YOUR ASSIGNMENT:
Hunt through the entries for the word "words" and copy each line in which it appears.

Web document revisions:
···

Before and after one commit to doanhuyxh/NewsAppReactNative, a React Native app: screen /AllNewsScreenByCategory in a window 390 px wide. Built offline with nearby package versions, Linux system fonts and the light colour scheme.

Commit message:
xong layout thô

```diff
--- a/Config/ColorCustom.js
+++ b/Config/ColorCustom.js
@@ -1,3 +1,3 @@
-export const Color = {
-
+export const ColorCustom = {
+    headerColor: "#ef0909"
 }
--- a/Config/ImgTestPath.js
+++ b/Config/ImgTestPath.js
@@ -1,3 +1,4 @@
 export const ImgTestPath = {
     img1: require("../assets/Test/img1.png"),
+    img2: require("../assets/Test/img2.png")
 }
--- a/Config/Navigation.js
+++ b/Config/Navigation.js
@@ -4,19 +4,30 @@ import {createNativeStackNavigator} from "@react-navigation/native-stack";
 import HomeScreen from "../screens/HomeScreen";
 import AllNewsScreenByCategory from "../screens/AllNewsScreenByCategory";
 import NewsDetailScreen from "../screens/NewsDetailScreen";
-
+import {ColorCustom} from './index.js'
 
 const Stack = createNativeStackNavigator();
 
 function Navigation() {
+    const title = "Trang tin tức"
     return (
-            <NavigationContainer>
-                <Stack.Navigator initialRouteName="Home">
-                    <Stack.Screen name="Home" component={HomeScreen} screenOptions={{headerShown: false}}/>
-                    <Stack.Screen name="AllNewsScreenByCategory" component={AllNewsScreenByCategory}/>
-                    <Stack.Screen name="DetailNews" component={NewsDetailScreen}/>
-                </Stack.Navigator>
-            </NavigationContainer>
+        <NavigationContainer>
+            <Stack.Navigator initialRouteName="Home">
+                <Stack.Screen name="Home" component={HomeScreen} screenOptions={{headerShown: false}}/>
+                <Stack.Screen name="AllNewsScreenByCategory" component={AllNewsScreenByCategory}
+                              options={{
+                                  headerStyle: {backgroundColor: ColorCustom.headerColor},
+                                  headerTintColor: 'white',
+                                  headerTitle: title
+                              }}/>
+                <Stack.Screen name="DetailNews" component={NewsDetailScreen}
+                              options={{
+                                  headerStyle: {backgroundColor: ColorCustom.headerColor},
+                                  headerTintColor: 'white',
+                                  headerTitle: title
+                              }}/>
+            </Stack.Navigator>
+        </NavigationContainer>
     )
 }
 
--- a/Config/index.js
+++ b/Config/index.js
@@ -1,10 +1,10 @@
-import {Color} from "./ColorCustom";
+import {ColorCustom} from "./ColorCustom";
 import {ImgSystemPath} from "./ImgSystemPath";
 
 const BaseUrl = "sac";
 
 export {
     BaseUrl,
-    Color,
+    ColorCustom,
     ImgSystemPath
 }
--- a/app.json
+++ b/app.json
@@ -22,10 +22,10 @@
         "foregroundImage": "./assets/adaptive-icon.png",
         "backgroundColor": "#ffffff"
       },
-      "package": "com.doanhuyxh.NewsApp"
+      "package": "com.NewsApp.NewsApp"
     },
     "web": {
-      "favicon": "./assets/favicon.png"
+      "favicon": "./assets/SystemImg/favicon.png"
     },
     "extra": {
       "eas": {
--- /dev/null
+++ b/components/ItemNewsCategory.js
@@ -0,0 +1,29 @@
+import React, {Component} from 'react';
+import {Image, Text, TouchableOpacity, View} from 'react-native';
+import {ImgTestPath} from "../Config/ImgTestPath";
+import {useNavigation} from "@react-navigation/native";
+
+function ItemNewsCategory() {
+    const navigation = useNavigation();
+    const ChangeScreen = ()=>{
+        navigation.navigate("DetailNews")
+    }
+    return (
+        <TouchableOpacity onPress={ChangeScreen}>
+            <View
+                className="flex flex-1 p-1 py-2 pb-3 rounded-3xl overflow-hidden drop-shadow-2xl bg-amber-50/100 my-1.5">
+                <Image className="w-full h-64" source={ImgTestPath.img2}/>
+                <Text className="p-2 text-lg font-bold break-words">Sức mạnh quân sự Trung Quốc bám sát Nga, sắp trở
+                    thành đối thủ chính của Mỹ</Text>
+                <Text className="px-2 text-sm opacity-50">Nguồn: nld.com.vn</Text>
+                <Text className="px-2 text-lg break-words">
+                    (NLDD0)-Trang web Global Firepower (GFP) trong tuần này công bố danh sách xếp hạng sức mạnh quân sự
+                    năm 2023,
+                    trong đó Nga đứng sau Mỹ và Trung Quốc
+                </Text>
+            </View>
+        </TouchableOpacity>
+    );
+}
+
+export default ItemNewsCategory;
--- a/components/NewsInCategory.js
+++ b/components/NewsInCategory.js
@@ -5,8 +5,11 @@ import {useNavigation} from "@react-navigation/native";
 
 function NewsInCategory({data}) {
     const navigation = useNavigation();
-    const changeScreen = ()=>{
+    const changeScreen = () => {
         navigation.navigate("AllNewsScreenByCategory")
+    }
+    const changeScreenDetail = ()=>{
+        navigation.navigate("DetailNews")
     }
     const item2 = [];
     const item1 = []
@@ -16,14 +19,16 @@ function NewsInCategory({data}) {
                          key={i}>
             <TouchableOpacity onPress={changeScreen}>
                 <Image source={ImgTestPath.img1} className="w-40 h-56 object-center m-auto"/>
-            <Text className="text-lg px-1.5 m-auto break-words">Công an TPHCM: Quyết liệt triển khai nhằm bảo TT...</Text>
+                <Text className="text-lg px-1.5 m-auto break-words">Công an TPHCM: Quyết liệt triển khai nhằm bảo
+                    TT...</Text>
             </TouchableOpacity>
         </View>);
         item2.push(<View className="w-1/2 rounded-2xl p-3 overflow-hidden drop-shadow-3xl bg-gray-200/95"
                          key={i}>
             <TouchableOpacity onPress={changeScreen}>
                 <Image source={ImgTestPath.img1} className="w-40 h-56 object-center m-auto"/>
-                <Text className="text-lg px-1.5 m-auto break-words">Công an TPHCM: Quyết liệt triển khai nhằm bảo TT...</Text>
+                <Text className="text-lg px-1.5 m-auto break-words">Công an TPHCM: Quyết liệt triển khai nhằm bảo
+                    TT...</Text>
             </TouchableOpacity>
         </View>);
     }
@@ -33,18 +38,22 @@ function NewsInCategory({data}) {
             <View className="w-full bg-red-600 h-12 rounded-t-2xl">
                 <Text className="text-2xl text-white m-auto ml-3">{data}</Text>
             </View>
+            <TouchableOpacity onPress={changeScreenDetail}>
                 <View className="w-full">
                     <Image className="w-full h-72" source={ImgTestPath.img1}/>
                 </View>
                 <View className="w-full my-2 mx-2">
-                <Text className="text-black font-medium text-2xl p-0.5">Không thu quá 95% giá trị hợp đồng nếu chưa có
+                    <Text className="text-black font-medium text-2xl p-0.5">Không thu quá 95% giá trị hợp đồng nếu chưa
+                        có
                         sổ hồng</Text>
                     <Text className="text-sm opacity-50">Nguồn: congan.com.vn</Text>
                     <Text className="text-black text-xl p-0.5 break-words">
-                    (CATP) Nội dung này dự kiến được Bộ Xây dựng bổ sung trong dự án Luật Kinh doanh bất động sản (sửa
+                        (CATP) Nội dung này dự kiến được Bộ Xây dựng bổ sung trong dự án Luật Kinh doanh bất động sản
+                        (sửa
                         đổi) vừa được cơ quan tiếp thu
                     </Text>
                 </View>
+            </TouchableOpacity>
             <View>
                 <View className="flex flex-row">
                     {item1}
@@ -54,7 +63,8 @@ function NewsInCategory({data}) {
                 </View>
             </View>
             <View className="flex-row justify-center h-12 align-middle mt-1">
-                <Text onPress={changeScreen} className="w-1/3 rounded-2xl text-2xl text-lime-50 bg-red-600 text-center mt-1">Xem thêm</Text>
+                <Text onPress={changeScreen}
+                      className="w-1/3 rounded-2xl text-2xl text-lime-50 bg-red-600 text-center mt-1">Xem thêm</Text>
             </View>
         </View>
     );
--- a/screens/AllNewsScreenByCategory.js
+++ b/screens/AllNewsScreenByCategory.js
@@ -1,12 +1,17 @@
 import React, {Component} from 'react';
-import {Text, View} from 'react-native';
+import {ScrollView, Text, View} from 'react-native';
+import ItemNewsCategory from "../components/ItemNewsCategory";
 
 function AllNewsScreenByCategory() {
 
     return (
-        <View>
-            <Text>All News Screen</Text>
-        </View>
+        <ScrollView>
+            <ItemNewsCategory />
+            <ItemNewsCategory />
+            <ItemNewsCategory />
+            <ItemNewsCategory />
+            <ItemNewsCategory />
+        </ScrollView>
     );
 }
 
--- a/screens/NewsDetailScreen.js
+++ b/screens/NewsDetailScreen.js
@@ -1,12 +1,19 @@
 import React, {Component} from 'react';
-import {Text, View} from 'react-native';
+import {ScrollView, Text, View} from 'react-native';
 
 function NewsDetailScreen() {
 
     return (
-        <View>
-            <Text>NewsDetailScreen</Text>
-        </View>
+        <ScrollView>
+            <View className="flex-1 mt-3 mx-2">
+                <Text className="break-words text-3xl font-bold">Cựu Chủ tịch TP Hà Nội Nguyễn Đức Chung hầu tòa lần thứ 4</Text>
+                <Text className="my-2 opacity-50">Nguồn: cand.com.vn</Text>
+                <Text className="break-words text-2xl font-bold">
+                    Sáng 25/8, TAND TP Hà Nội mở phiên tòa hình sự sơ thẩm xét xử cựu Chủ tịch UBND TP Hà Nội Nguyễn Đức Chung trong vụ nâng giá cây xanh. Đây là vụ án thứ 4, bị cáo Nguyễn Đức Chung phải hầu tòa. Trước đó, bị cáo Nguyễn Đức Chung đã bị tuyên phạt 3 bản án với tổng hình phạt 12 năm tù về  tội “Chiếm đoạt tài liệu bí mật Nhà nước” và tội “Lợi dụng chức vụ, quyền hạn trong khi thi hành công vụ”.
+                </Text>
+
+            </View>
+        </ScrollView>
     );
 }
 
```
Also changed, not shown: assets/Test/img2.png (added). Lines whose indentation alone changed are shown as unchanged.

···

ANSWER TO THIS EXERCISE:
+                <Text className="p-2 text-lg font-bold break-words">Sức mạnh quân sự Trung Quốc bám sát Nga, sắp trở
+                <Text className="px-2 text-lg break-words">
-            <Text className="text-lg px-1.5 m-auto break-words">Công an TPHCM: Quyết liệt triển khai nhằm bảo TT...</Text>
+                <Text className="text-lg px-1.5 m-auto break-words">Công an TPHCM: Quyết liệt triển khai nhằm bảo
-                <Text className="text-lg px-1.5 m-auto break-words">Công an TPHCM: Quyết liệt triển khai nhằm bảo TT...</Text>
+                <Text className="text-lg px-1.5 m-auto break-words">Công an TPHCM: Quyết liệt triển khai nhằm bảo
                     <Text className="text-black text-xl p-0.5 break-words">
+                <Text className="break-words text-3xl font-bold">Cựu Chủ tịch TP Hà Nội Nguyễn Đức Chung hầu tòa lần thứ 4</Text>
+                <Text className="break-words text-2xl font-bold">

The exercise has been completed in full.